Friday, January 03, 2020 - Updated: 10:11 am
It’s a gloomy Friday outside, but Jim Caprio is filling the room with Christmas joy.
“O Little Town of Bethlehem,” he sings, strumming his guitar. He is accompanied by flutist Debbie Vavrek. His dog, Eddie, lies quietly at his feet.
Most of the residents in the audience before him are in wheelchairs. Some sing along, while others are lost in thought. “Good singing, Catherine, I heard you back here,” says Roberta Smith, director of activities at the Grand Residence of McMurray, where the Christmas concert is taking place.
Eddie occasionally gets up and walks from resident to resident, wagging his tail. They smile and pat his head.
Caprio sings “Angels We Have Heard on High,” then pauses to read a passage from Luke 2:1-16 about the birth of Jesus. “This is what Christianity and Christmas is all about,” he says.
In singing “Joy to the World,” he reminds them, “When you sing, God always says you’re praying twice.” The residents tap their feet to the music and the joy on their faces is evident.
Caprio entertains at the Grand Residence monthly, always accompanied by Eddie. He also makes visits to the Baptist Home in Castle Shannon, Paramount Senior Living in Peters Township and the Bethel Park Retirement Community.
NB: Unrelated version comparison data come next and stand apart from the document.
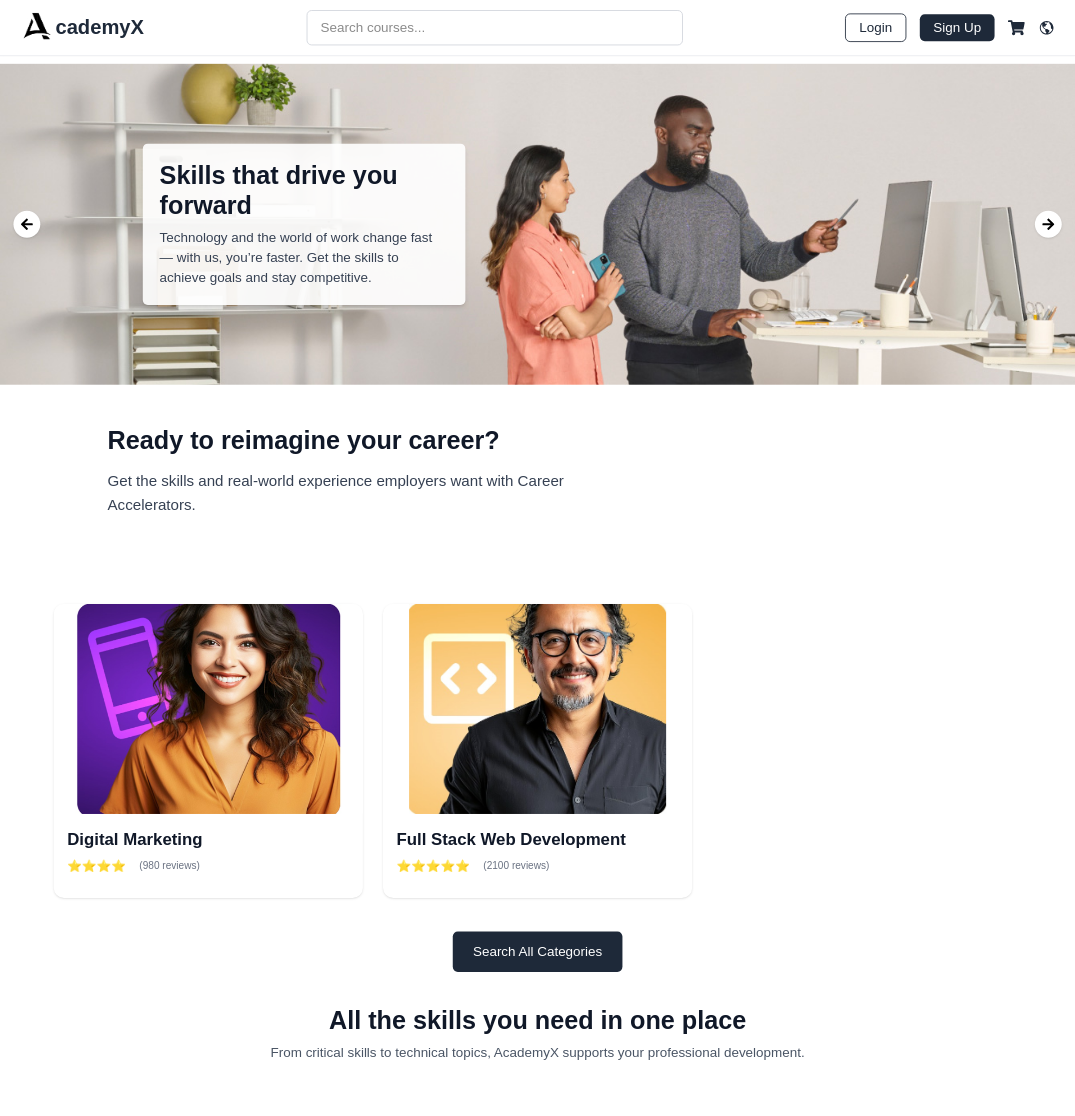
Repository: MohamedSalah54/full-stack-e-learning
Page: / (app in frontend/)
An editor plug-in stored every save of this project. The page is shown before and after a run of saves, followed by the edit.
The browser window is 1280 px wide. The pictures show the whole page, at 84% of full size.
The project was rebuilt for these pictures with package versions that can differ from the ones it lists, and the page was loaded fresh each time. The framework's server and built-in components were replaced by stand-ins that run in the browser. Also part of the build but not shown: frontend/next.config.ts.

Above is the page before, as saved 2025-06-15 14:24:30.

### frontend/src/app/layout.tsx
import type { Metadata } from "next";
import { Geist, Geist_Mono } from "next/font/google";
import "./globals.css";
import { Providers } from "@/app/providers";
import Navbar from "@/components/Navbar";

const geistSans = Geist({
  variable: "--font-geist-sans",
  subsets: ["latin"],
});

const geistMono = Geist_Mono({
  variable: "--font-geist-mono",
  subsets: ["latin"],
});

export const metadata: Metadata = {
  title: "Create Next App",
  description: "Generated by create next app",
};

export default function RootLayout({
  children,
}: Readonly<{
  children: React.ReactNode;
}>) {
  return (
    <html lang="en">
      <body
        className={`${geistSans.variable} ${geistMono.variable} antialiased`}
      >
        <Navbar/>
        <Providers>{children}</Providers>

      </body>
    </html>
  );
}

### frontend/src/app/page.tsx
import HeroBannerSlider from "@/components/home/HeroBannerSlider"
import HeroCategories from "@/components/home/HeroCategories"

const Home = () => {
  return (
    <main className="flex flex-col items-center justify-center">
        <HeroBannerSlider/>
        <HeroCategories/>
    </main>
  )
}

export default Home

### frontend/src/app/providers.jsx
'use client';

import { Provider } from 'react-redux';
import { store } from '@/redux/store/store';
export function Providers({ children }) {
  return <Provider store={store}>{children}</Provider>;
}

### frontend/src/components/Navbar.tsx
'use client';
import { FaShoppingCart } from 'react-icons/fa';
import { IoMdGlobe } from 'react-icons/io';
import { useRouter } from 'next/navigation';

export default function Navbar() {
  const router = useRouter();
  return (
    <nav className="bg-white shadow-sm border-b border-gray-200 py-3 px-6">
      <div className="max-w-7xl mx-auto flex items-center justify-between">
        {/* Left - Logo */}
        <div className="flex items-center cursor-pointer" onClick={()=> router.push('/')}>
          <div className="relative h-10 w-10 mr-[-2px] " >
            <img
              src="/logo.png"
              alt="Logo"
              className="h-full w-full object-contain block"
            />
          </div>
          <span className="text-2xl font-bold text-gray-800 leading-none ml-1">
            cademyX
          </span>
        </div>

        {/* Middle - Search */}
        <div className="flex-1 max-w-md mx-4">
          <input
            type="text"
            placeholder="Search courses..."
            className="w-full border border-gray-300 rounded-md px-4 py-2 focus:outline-none focus:ring-1 focus:ring-gray-800"
          />
        </div>

        {/* Right - Buttons */}
        <div className="flex items-center space-x-4">
          <button className="px-4 py-1 border border-gray-800 text-gray-800 rounded-md hover:bg-gray-100 transition cursor-pointer" onClick={()=>router.push('/auth/login')}>
            Login
          </button>
          <button className="px-4 py-1 bg-gray-800 text-white rounded-md hover:bg-gray-700 transition cursor-pointer" onClick={()=>router.push('/auth/register')} >
            Sign Up
          </button>
          <FaShoppingCart className="text-gray-800 text-xl cursor-pointer hover:scale-110 transition " />
          <IoMdGlobe className="text-gray-800 text-xl cursor-pointer hover:scale-110 transition " />
        </div>
      </div>
    </nav>
  );
}

### frontend/src/components/home/HeroBannerSlider.tsx
"use client";

import React, { useState } from "react";
import { FaArrowLeft, FaArrowRight } from "react-icons/fa";
import { heroSlides } from "@/constants";

const slides = heroSlides

const HeroBannerSlider = () => {
  const [current, setCurrent] = useState(0);

  const nextSlide = () => {
    setCurrent((prev) => (prev + 1) % slides.length);
  };

  const prevSlide = () => {
    setCurrent((prev) => (prev - 1 + slides.length) % slides.length);
  };

  return (
    <>
 <section className="w-full h-[400px] relative overflow-hidden bg-white">
  {/* Image with transition */}
  <div className="w-full h-full relative">
    {slides.map((slide, index) => (
      <img
        key={index}
        src={slide.image}
        alt="Hero"
        className={`absolute top-0 left-0 w-full h-full object-contain transition-opacity duration-700 ${
          index === current ? "opacity-100 z-10" : "opacity-0 z-0"
        }`}
      />
    ))}
  </div>

  {/* Text box inside image */}
  <div className="absolute top-1/2 left-[170px] transform -translate-y-1/2 z-30">
    <div className="bg-white/90 p-5 rounded-md max-w-sm shadow-md">
      <h1 className="text-2xl lg:text-3xl font-bold text-gray-900 mb-2">
        {slides[current].title}
      </h1>
      <p className="text-gray-700 text-base">{slides[current].description}</p>
    </div>
  </div>

  {/* Arrows */}
  <button
    onClick={prevSlide}
    className="absolute top-1/2 left-4 transform -translate-y-1/2 bg-white text-black p-2 rounded-full shadow hover:bg-gray-200 z-40"
  >
    <FaArrowLeft />
  </button>
  <button
    onClick={nextSlide}
    className="absolute top-1/2 right-4 transform -translate-y-1/2 bg-white text-black p-2 rounded-full shadow hover:bg-gray-200 z-40"
  >
    <FaArrowRight />
  </button>
</section>

{/* New text below the image section */}
<div className="w-full text-left py-10 bg-white pl-32">
  <h1 className="text-3xl font-bold text-gray-900 mb-4">Ready to reimagine your career?</h1>
  <p className="text-lg text-gray-700 max-w-xl">
Get the skills and real-world experience employers want with Career Accelerators.
  </p>
</div>


</>

  );
};

export default HeroBannerSlider;

### frontend/src/components/home/HeroCategories.tsx
import { heroCategories } from "@/constants";

const HeroCategories = () => {
    const categories = heroCategories
    return (
        <section className="w-full py-16 px-4 bg-white">
            {/* Cards */}
            <div className="max-w-6xl mx-auto grid grid-cols-1 sm:grid-cols-2 md:grid-cols-3 gap-6">
                {categories.map((cat, index) => (
                    <div key={index} className="bg-white rounded-xl overflow-hidden shadow hover:shadow-lg transition min-h-[350px]">
                        <img src={cat.image} alt={cat.title} className="w-full h-[250px] object-contain bg-white" />
                        <div className="p-4">
                            <h3 className="text-xl font-semibold text-gray-900 mb-2">{cat.title}</h3>
                            <p className="text-sm text-gray-600 flex items-center gap-2">
                                {"⭐".repeat(Math.round(cat.rating))}
                                <span className="text-xs text-gray-500 ml-2">({cat.reviews} reviews)</span>
                            </p>
                        </div>
                    </div>

                ))}
            </div>

            {/* Search button */}
            <div className="flex justify-center mt-10">
                <button className="bg-gray-800 text-white px-6 py-3 rounded-md hover:bg-gray-700 transition cursor-pointer">
                    Search All Categories
                </button>
            </div>

            {/* Heading + Span */}
            <div className="text-center mt-10">
                <h1 className="text-3xl font-bold text-gray-900 mb-2">All the skills you need in one place</h1>
                <span className="text-gray-600 text-base">From critical skills to technical topics, AcademyX supports your professional development.</span>
            </div>
        </section>
    );
};

export default HeroCategories;

### frontend/src/constants/index.ts
//Home Page
export const heroSlides = [
    {
        image: "/banner1.jpg",
        title: "Skills that drive you forward",
        description: "Technology and the world of work change fast — with us, you’re faster. Get the skills to achieve goals and stay competitive.",
    },
    {
        image: "/banner2.jpg",
        title: "Learning that gets you",
        description: "Skills for your present (and your future). Get started with us.",
    },
];

export const heroCategories = [

    {
        title: "Digital Marketing",
        image: "/digital-marketing.jpg",
        rating: 4.0,
        reviews: 980,
    },
    {
        title: "Full Stack Web Development",
        image: "/full-stack.jpg",
        rating: 5.0,
        reviews: 2100,
    },
];

Loaded but not shown: frontend/src/app/globals.css (common file); frontend/src/redux/store/store.ts (common file)

After the next 5 saves:
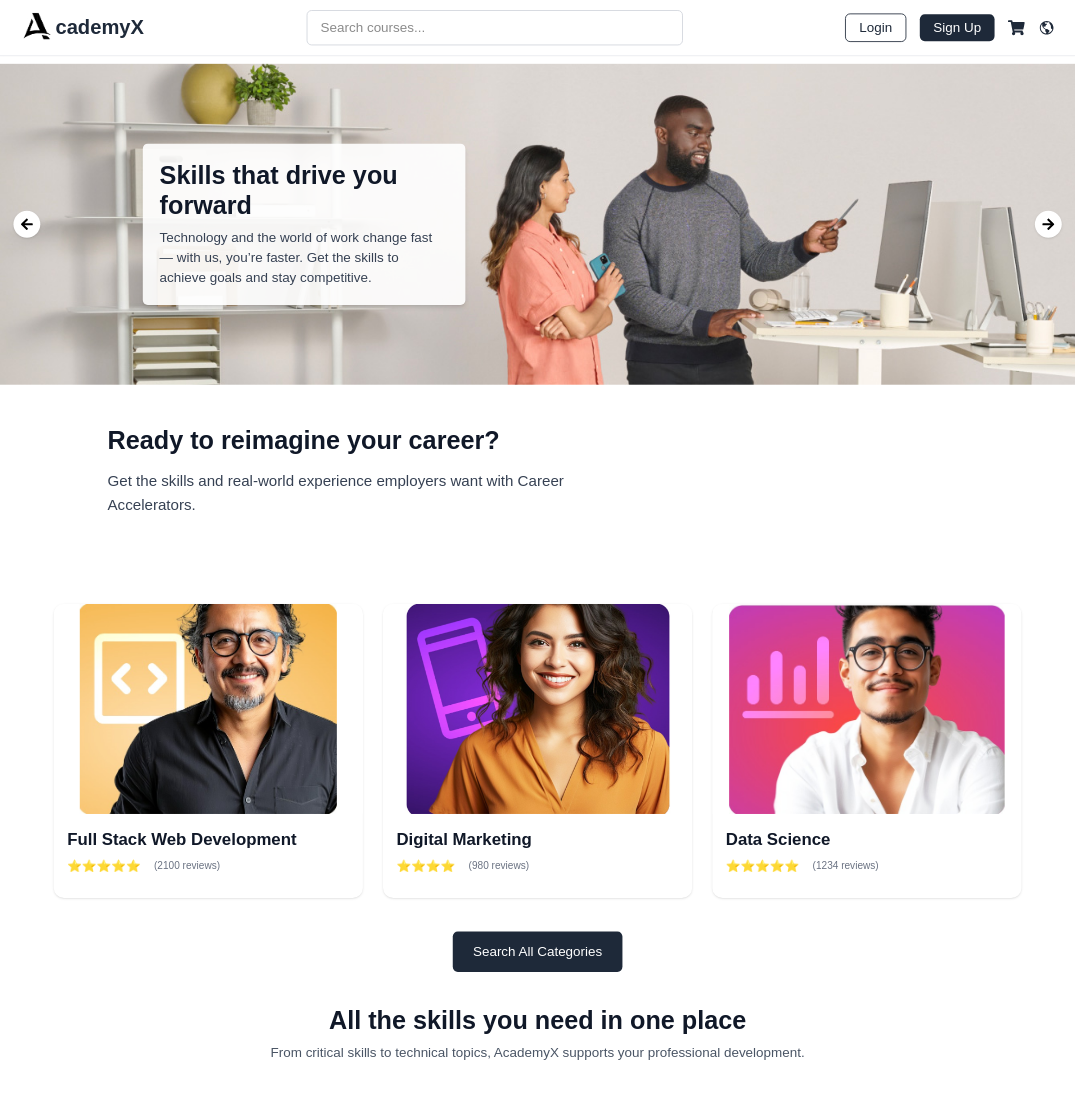
The 5 saves are shown as one change because they came seconds apart.
The last was saved 14 s later.
--- a/frontend/src/constants/index.ts
+++ b/frontend/src/constants/index.ts
@@ -13,7 +13,12 @@
 ];
 
 export const heroCategories = [
-
+    {
+        title: "Full Stack Web Development",
+        image: "/full-stack.jpg",
+        rating: 5.0,
+        reviews: 2100,
+    },
     {
         title: "Digital Marketing",
         image: "/digital-marketing.jpg",
@@ -21,9 +26,9 @@
         reviews: 980,
     },
     {
-        title: "Full Stack Web Development",
-        image: "/full-stack.jpg",
-        rating: 5.0,
-        reviews: 2100,
+        title: "Data Science",
+        image: "/data-science.jpg",
+        rating: 4.5,
+        reviews: 1234,
     },
 ];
He is a musician at St. Benedict the Abbot Parish in Peters Township. Before that, he played at St. Louise de Marillac Parish in Upper St. Clair.
“Every time he comes it’s always joyful,” Smith said. “He shares his joy with them. He loves what he does and they enjoy it. It makes their day.”
The lights go out after a falling tree knocks down a nearby power line, but the music continues by candlelight.
In introducing “White Christmas,” Caprio relates that his father once described how soldiers would cry when they sang it overseas during World War II. Many of the residents nod in agreement.
Caprio would later point out that while many of the residents have problems with memory, the words of beloved songs come easily.
He spoke of having 10 grandchildren of Asian heritage, and in singing “Some Children See Him,” he noted how children all around the world see Jesus differently.
Sarah Mendelsohn was among the more engaging members of the audience. She sang along with each tune and greeted Eddie enthusiastically.
“He’s wonderful,” she said of Caprio. “There’s something about him. He’s so warm. And everybody just loves Eddie.”
Vavrek, who also plays at Christ Methodist Church in Bethel Park, spoke of the effect music has on audiences, adding, “It’s great to see the smiles on their faces.”
Caprio still works two days a week, assembling refractory materials for large furnaces. He leads a Communion service once a month at the Baptist Home and plays before a St. Louise de Marillac service of readings at the Grand Residence. Caprio also spends two days a week making room visits at Children’s Hospital of Pittsburgh.
“You just have to find moments where you’re doing something that means something,” he said.
His faithful companion, Eddie, is a 4-year-old yellow Labrador retreiver, originally trained as a service dog through Therapy Dogs International.
Caprio tries to put himself in the place of the people he meets. They are usually confined to a small world and have no place to go. A lot of them don’t have anyone who comes to visit them.
“They need a diversion,” he said. “It’s the circle of life.”
He joined Father Nicholas Argentieri, chaplain at Children’s Hospital, for a noon Mass on Christmas Day at the hospital in Pittsburgh’s Lawrenceville neighborhood. On Dec. 30, Caprio joined Kelly Ziemba, principal flutist for the Toronto Symphony Orchestra, for a performance at the Baptist Home. He first performed with Ziemba when she was a student at St. Louise de Marillac School and they still occasionally perform together.
Caprio described it as a “blessing” to be with the elderly residents. He isn’t making a sacrifice; he is just there to accompany them.